Throughout the Article 50 process, I, as well as officials from my Department, have had frequent and ongoing contact with representatives from other EU27 Member States and the Commission. In recent weeks, I met with my Dutch, Maltese and Swedish counterparts, and will hold further meetings with other EU colleagues throughout the summer.
The European Council on 10 April agreed to extend the Article 50 process to 31 October, providing the UK with more time to ensure an orderly withdrawal. It also provided flexibility for the UK to leave before that date if Westminster ratifies the Withdrawal Agreement.
We remain firmly of the view that the best way to ensure an orderly withdrawal and fully protect the Good Friday Agreement is to ratify the Withdrawal Agreement. It is vital that the UK, regardless of whoever the next Prime Minister is, uses the time up to 31 October to find an effective way forward. Responsibility for avoiding a no deal Brexit lies firmly with the UK.

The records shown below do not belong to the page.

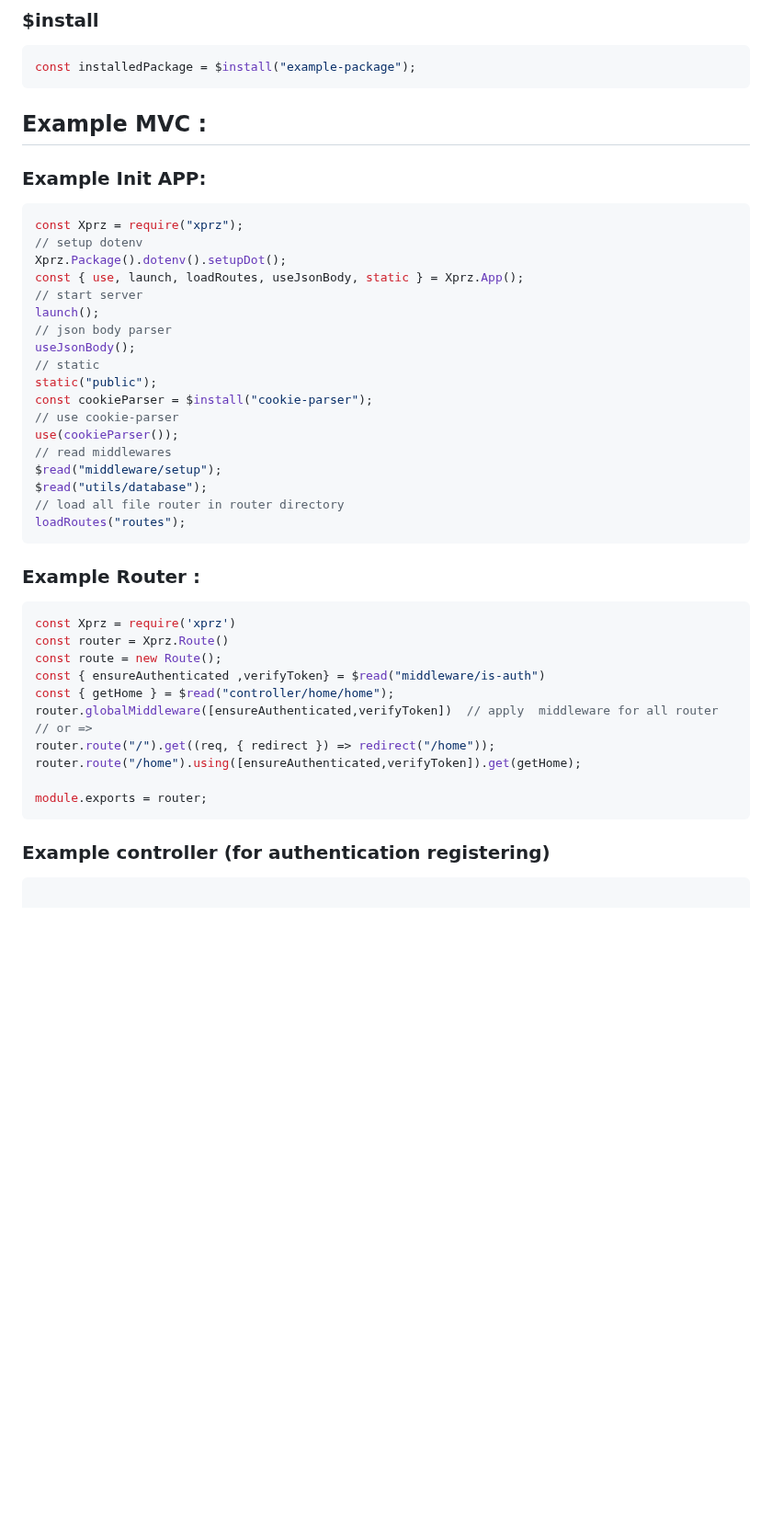
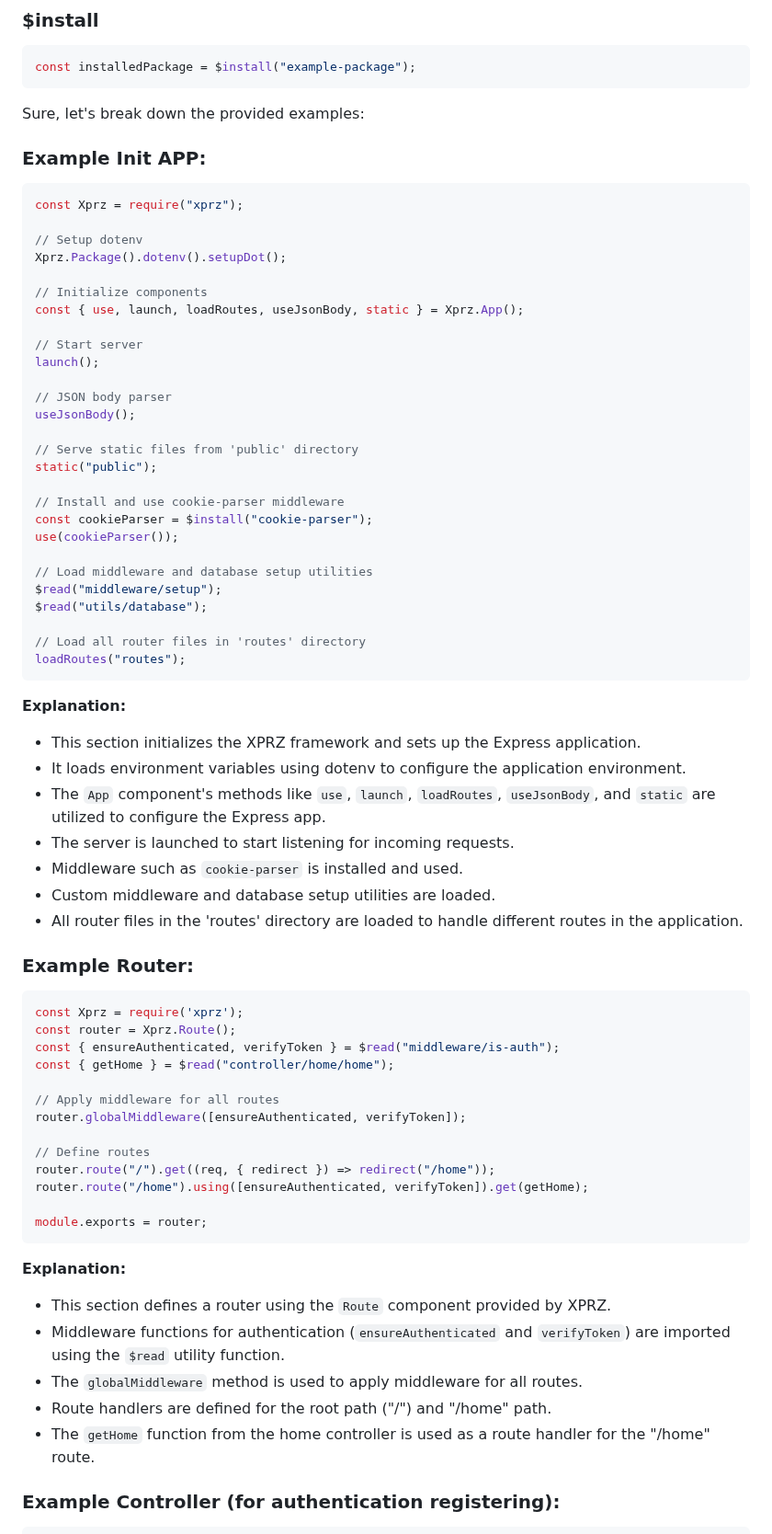
Before and after one commit to m-mdy-m/Xprz, a Markdown page: README.md, the part around one of its changes. Shown at 92% size. Rendered like a GitHub page; blank space fills up the shorter version.

Commit message:
Refactor examples in README.md

````diff
--- a/README.md
+++ b/README.md
@@ -179,48 +179,76 @@ console.log(myFolder); // Outputs an object containing all modules within the fo
 const installedPackage = $install("example-package");
 ```
 
-## Example MVC :
+Sure, let's break down the provided examples:
 
 ### Example Init APP:
+
 ```javascript
 const Xprz = require("xprz");
-// setup dotenv
+
+// Setup dotenv
 Xprz.Package().dotenv().setupDot();
+
+// Initialize components
 const { use, launch, loadRoutes, useJsonBody, static } = Xprz.App();
-// start server
+
+// Start server
 launch();
-// json body parser
+
+// JSON body parser
 useJsonBody();
-// static
+
+// Serve static files from 'public' directory
 static("public");
+
+// Install and use cookie-parser middleware
 const cookieParser = $install("cookie-parser");
-// use cookie-parser
 use(cookieParser());
-// read middlewares
+
+// Load middleware and database setup utilities
 $read("middleware/setup");
 $read("utils/database");
-// load all file router in router directory
+
+// Load all router files in 'routes' directory
 loadRoutes("routes");
 ```
 
+**Explanation:**
+- This section initializes the XPRZ framework and sets up the Express application.
+- It loads environment variables using dotenv to configure the application environment.
+- The `App` component's methods like `use`, `launch`, `loadRoutes`, `useJsonBody`, and `static` are utilized to configure the Express app.
+- The server is launched to start listening for incoming requests.
+- Middleware such as `cookie-parser` is installed and used.
+- Custom middleware and database setup utilities are loaded.
+- All router files in the 'routes' directory are loaded to handle different routes in the application.
 
-### Example Router :
+### Example Router:
+
 ```javascript
-const Xprz = require('xprz')
-const router = Xprz.Route()
-const route = new Route();
-const { ensureAuthenticated ,verifyToken} = $read("middleware/is-auth")
+const Xprz = require('xprz');
+const router = Xprz.Route();
+const { ensureAuthenticated, verifyToken } = $read("middleware/is-auth");
 const { getHome } = $read("controller/home/home");
-router.globalMiddleware([ensureAuthenticated,verifyToken])  // apply  middleware for all router
-// or =>
+
+// Apply middleware for all routes
+router.globalMiddleware([ensureAuthenticated, verifyToken]);
+
+// Define routes
 router.route("/").get((req, { redirect }) => redirect("/home"));
-router.route("/home").using([ensureAuthenticated,verifyToken]).get(getHome);
+router.route("/home").using([ensureAuthenticated, verifyToken]).get(getHome);
 
 module.exports = router;
 ```
 
-### Example controller (for authentication registering)
+**Explanation:**
+- This section defines a router using the `Route` component provided by XPRZ.
+- Middleware functions for authentication (`ensureAuthenticated` and `verifyToken`) are imported using the `$read` utility function.
+- The `globalMiddleware` method is used to apply middleware for all routes.
+- Route handlers are defined for the root path ("/") and "/home" path.
+- The `getHome` function from the home controller is used as a route handler for the "/home" route.
+
+### Example Controller (for authentication registering):
+
 ```javascript
-
 // Controller function to handle signup form submission
 exports.postSignup = async (req, { getJsonHandler, status }) => {
````
Also changed, not shown: other parts of README.md (+41 -18 lines).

Any decision to request a further extension of the date for the UK's departure from the EU would be for the UK alone. For it to be granted would require the unanimous agreement of the European Council (Article 50). Ireland would be open to such a request but the reasons for a possible extension and its duration would be important. The EU would also need to consider how its own institutions and processes would be affected by any extension. Some Member States have expressed considerable doubts.
There has been no collective discussion of any possible extension.